March 2, 2007
immature Common Black Hawk
immature Common Black Hawk
For much of the country and most of its birders, one of the first harbingers of warm weather is the return of the warblers, our small, beautiful songbirds.  Here in central Arizona, though, March is already springtime, and the herald of the season is a bird at the opposite end of the species spectrum, the common black-hawk, a hawk belonging to the family of raptors call buteos.

Buteos are characterized by broad wings and short tails and are usually seen soaring overhead, screaming with defiance.  Common black-hawks are unique.  They don't soar very much, they splash around in creek beds, and they call with a series of squeaky, staccato whistles--a very different kind of buteo.  They aren't common either, at least north of the border, where they are found only in Arizona, southwestern New Mexico, and the Davis Mountains of Texas.

Perhaps as many as 200 pairs of common black-hawks migrate to Arizona, the northern apogee of their breeding range, each spring.  By the end of this month territorial birds may be observed in spectacular courtship display which involves high speed dives into parachute mode at treetop level, yellow legs dangling below the body.  The scientific name for the species is Buteogallus anthracinus,. and if you remember your Latin you'll recognize that anthracinus means "coal black."  This is a beautiful, dark raptor with a wide white tail band, yellow facial skin, and extraordinarily broad wings.  When seen overhead, it soars on flat wings rather than with the dihedral (upswept wings) of our turkey vultures.

Common black-hawks in Arizona are strictly limited to permanent or semi-permanent streams.  Nests are bundles of sticks placed in a high crotch of the tallest streamside cottonwoods or sycamores.  The male brings nesting materials, the female models or remodels.  Nests are often reused for many years, but fresh greenery is present each spring which helps mark active nests both for later passing migrants and for birders.  Black-hawks are particularly sensitive to nest disturbance.  If you should find a nest, stay in your car or observe from a distance.

Habitat and hunting methods of our raptors conform to prey preference.  Since this species subsists primarily on aquatic animals, unlike most buteos it still-hunts from low perches beneath the tree canopy.  Leopard frogs are a favored item, but all raptors are opportunists and common black-hawks will take small mammals and fish, birds, lizards, and snakes.  I once watched a black-hawk walking along a creek, in the water, sloshing from rock to rock, coming up with minnows just as a heron or egret might do--a very different kind of buteo!

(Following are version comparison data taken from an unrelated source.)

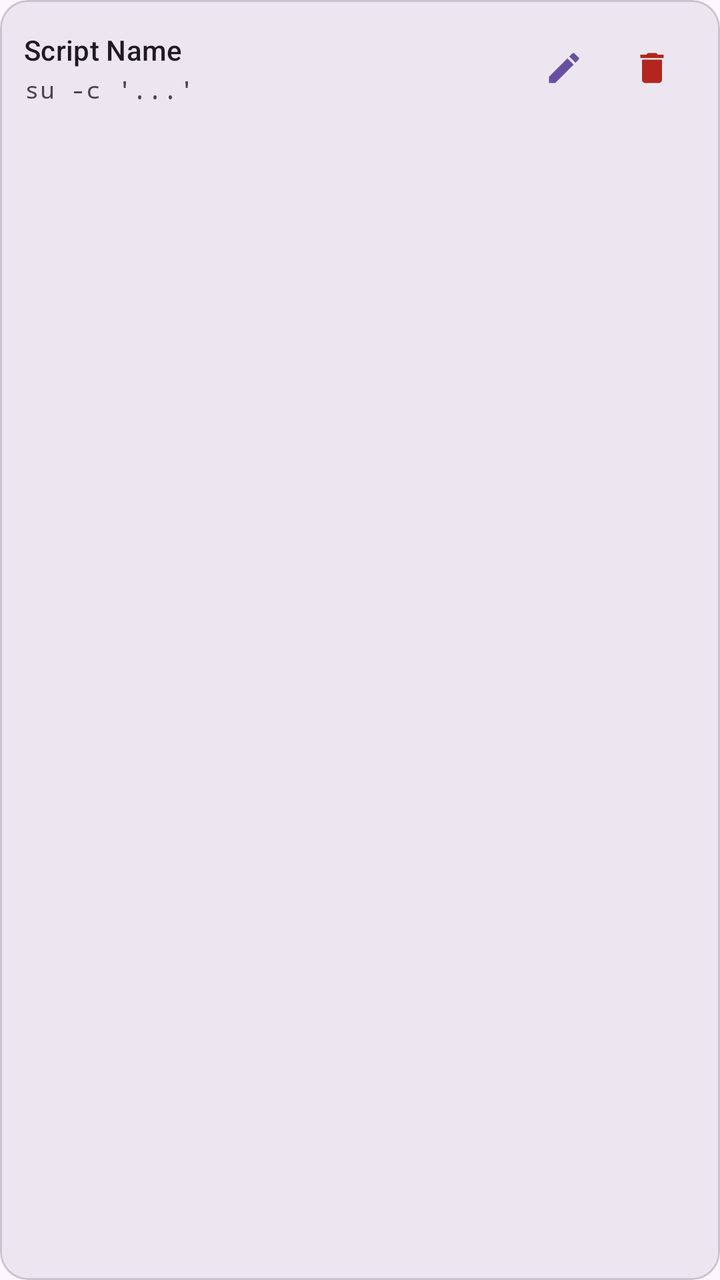
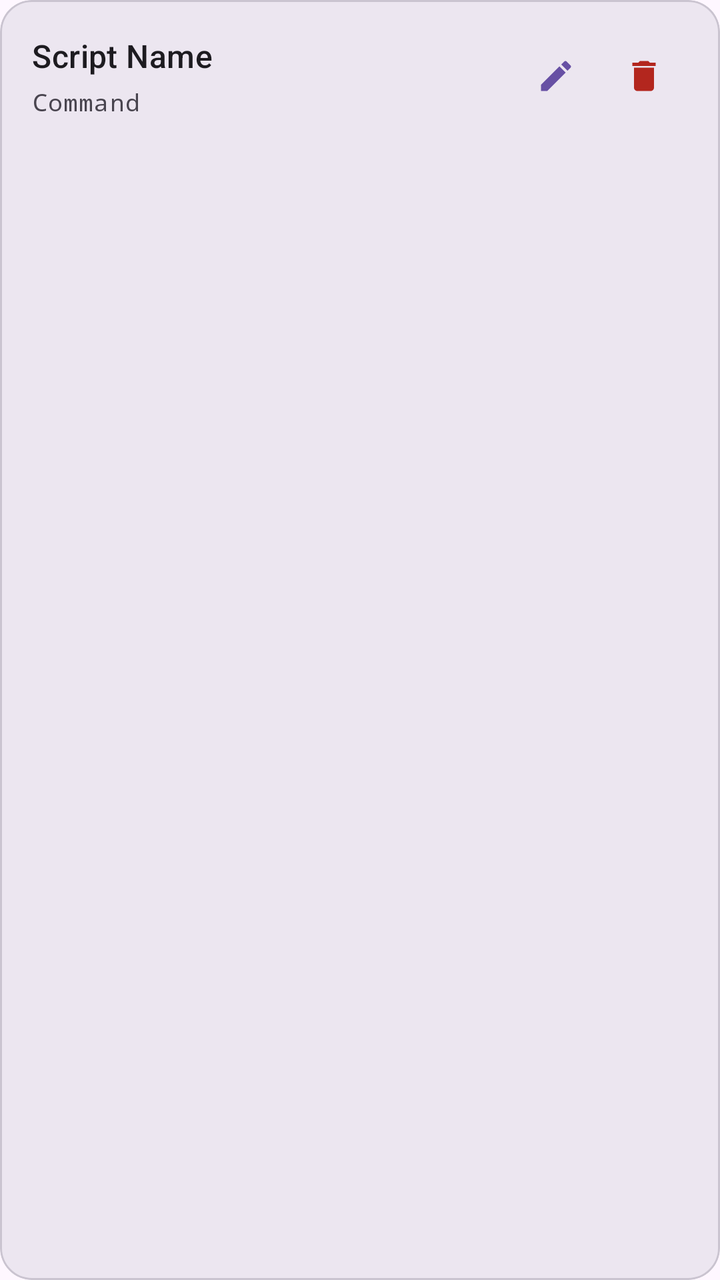

Two renders of the same Android screen: before a commit and after it. Below are the layout's source before the change and the commit's diff.
<!-- AndroidManifest.xml: application theme Theme.Xray -->
<!-- res/layout/item_settings_custom_action.xml -->
<?xml version="1.0" encoding="utf-8"?>
<com.google.android.material.card.MaterialCardView
    xmlns:android="http://schemas.android.com/apk/res/android"
    xmlns:app="http://schemas.android.com/apk/res-auto"
    android:layout_width="match_parent"
    android:layout_height="wrap_content"
    app:cardCornerRadius="14dp"
    app:cardElevation="0dp"
    app:strokeWidth="1dp"
    app:strokeColor="?attr/colorOutlineVariant"
    app:cardBackgroundColor="?attr/colorSurfaceContainerHigh"
    android:layout_marginBottom="8dp">

    <LinearLayout
        android:layout_width="match_parent"
        android:layout_height="wrap_content"
        android:orientation="horizontal"
        android:gravity="center_vertical"
        android:padding="12dp">

        <LinearLayout
            android:layout_width="0dp"
            android:layout_height="wrap_content"
            android:layout_weight="1"
            android:orientation="vertical">

            <TextView
                android:id="@+id/text_script_name"
                android:layout_width="wrap_content"
                android:layout_height="wrap_content"
                android:text="Script Name"
                android:textAppearance="?attr/textAppearanceTitleSmall"
                android:textColor="?attr/colorOnSurface" />

            <TextView
                android:id="@+id/text_script_command"
                android:layout_width="wrap_content"
                android:layout_height="wrap_content"
                android:layout_marginTop="2dp"
                android:text="su -c '...'"
                android:textAppearance="?attr/textAppearanceBodySmall"
                android:textColor="?attr/colorOnSurfaceVariant"
                android:typeface="monospace"
                android:maxLines="2"
                android:ellipsize="end" />

        </LinearLayout>

        <com.google.android.material.button.MaterialButton
            android:id="@+id/btn_edit_script"
            android:layout_width="44dp"
            android:layout_height="44dp"
            android:padding="10dp"
            app:icon="@drawable/ic_edit"
            app:iconGravity="textStart"
            style="@style/Widget.Material3.Button.IconButton" />

        <com.google.android.material.button.MaterialButton
            android:id="@+id/btn_delete_script"
            android:layout_width="44dp"
            android:layout_height="44dp"
            android:padding="10dp"
            app:icon="@drawable/ic_delete"
            app:iconTint="?attr/colorError"
            app:iconGravity="textStart"
            style="@style/Widget.Material3.Button.IconButton" />

    </LinearLayout>

</com.google.android.material.card.MaterialCardView>
<!-- resources referenced by this layout -->
<resources>
  <!-- drawable ic_delete (drawable) -->
  <vector xmlns:android="http://schemas.android.com/apk/res/android"
      android:width="24dp"
      android:height="24dp"
      android:viewportWidth="24"
      android:viewportHeight="24">
      <path
          android:fillColor="?attr/colorError"
          android:pathData="M6,19c0,1.1 0.9,2 2,2h8c1.1,0 2,-0.9 2,-2V7H6v12zM19,4h-3.5l-1,-1h-5l-1,1H5v2h14V4z"/>
  </vector>
  <!-- drawable ic_edit (drawable) -->
  <vector xmlns:android="http://schemas.android.com/apk/res/android"
      android:width="24dp"
      android:height="24dp"
      android:viewportWidth="24"
      android:viewportHeight="24">
      <path
          android:fillColor="?attr/colorOnSurfaceVariant"
          android:pathData="M3,17.25V21h3.75L17.81,9.94l-3.75,-3.75L3,17.25zM20.71,7.04c0.39,-0.39 0.39,-1.02 0,-1.41l-2.34,-2.34c-0.39,-0.39 -1.02,-0.39 -1.41,0l-1.83,1.83 3.75,3.75 1.83,-1.83z"/>
  </vector>
  <style name="Theme.Xray" parent="Theme.Material3.DayNight.NoActionBar">
          <item name="android:statusBarColor">@android:color/transparent</item>
          <item name="android:navigationBarColor">@android:color/transparent</item>
          <item name="android:windowLightStatusBar">true</item>
          <item name="android:windowLightNavigationBar">true</item>
      </style>
</resources>

<!-- the commit's change to res/layout/item_settings_custom_action.xml (unified diff, before → after) -->
@@ -4,19 +4,19 @@
     xmlns:app="http://schemas.android.com/apk/res-auto"
     android:layout_width="match_parent"
     android:layout_height="wrap_content"
-    app:cardCornerRadius="14dp"
+    app:cardCornerRadius="16dp"
     app:cardElevation="0dp"
     app:strokeWidth="1dp"
     app:strokeColor="?attr/colorOutlineVariant"
     app:cardBackgroundColor="?attr/colorSurfaceContainerHigh"
-    android:layout_marginBottom="8dp">
+    android:layout_marginBottom="10dp">
 
     <LinearLayout
         android:layout_width="match_parent"
         android:layout_height="wrap_content"
         android:orientation="horizontal"
         android:gravity="center_vertical"
-        android:padding="12dp">
+        android:padding="16dp">
 
         <LinearLayout
             android:layout_width="0dp"
@@ -29,20 +29,29 @@
                 android:layout_width="wrap_content"
                 android:layout_height="wrap_content"
                 android:text="Script Name"
-                android:textAppearance="?attr/textAppearanceTitleSmall"
+                android:textAppearance="?attr/textAppearanceTitleMedium"
                 android:textColor="?attr/colorOnSurface" />
 
             <TextView
                 android:id="@+id/text_script_command"
                 android:layout_width="wrap_content"
                 android:layout_height="wrap_content"
-                android:layout_marginTop="2dp"
-                android:text="su -c '...'"
+                android:layout_marginTop="4dp"
+                android:text="Command"
                 android:textAppearance="?attr/textAppearanceBodySmall"
                 android:textColor="?attr/colorOnSurfaceVariant"
-                android:typeface="monospace"
-                android:maxLines="2"
-                android:ellipsize="end" />
+                android:typeface="monospace" />
+
+            <TextView
+                android:id="@+id/text_script_condition"
+                android:layout_width="wrap_content"
+                android:layout_height="wrap_content"
+                android:layout_marginTop="2dp"
+                android:text="Disabled when: ..."
+                android:visibility="gone"
+                android:textAppearance="?attr/textAppearanceLabelSmall"
+                android:textColor="?attr/colorOutline"
+                android:typeface="monospace" />
 
         </LinearLayout>
 
@@ -50,19 +59,23 @@
             android:id="@+id/btn_edit_script"
             android:layout_width="44dp"
             android:layout_height="44dp"
-            android:padding="10dp"
+            android:padding="0dp"
             app:icon="@drawable/ic_edit"
+            app:iconSize="20dp"
             app:iconGravity="textStart"
+            android:contentDescription="Edit"
             style="@style/Widget.Material3.Button.IconButton" />
 
         <com.google.android.material.button.MaterialButton
             android:id="@+id/btn_delete_script"
             android:layout_width="44dp"
             android:layout_height="44dp"
-            android:padding="10dp"
+            android:padding="0dp"
             app:icon="@drawable/ic_delete"
+            app:iconSize="20dp"
             app:iconTint="?attr/colorError"
             app:iconGravity="textStart"
+            android:contentDescription="Delete"
             style="@style/Widget.Material3.Button.IconButton" />
 
     </LinearLayout>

Look for this special hawk along Camp Creek northeast of Carefree, along Sycamore Creek near Sunflower, and especially in the Verde Valley, particularly around the Page Springs fish hatchery.  Juveniles, seen in late summer, look nothing like their parents.  They are a rich brown above, cream with vertical black streaks below, cream-colored face broken by a chocolate stripe behind the eye. 

Songbirds won't be migrating through central Arizona until late April and early May when the snow has melted from their breeding grounds farther north and their insect prey is again available.  March is springtime here, and March is black-hawk time.  Watch the skies over Phoenix for this unique and strikingly beautiful raptor as it migrates north.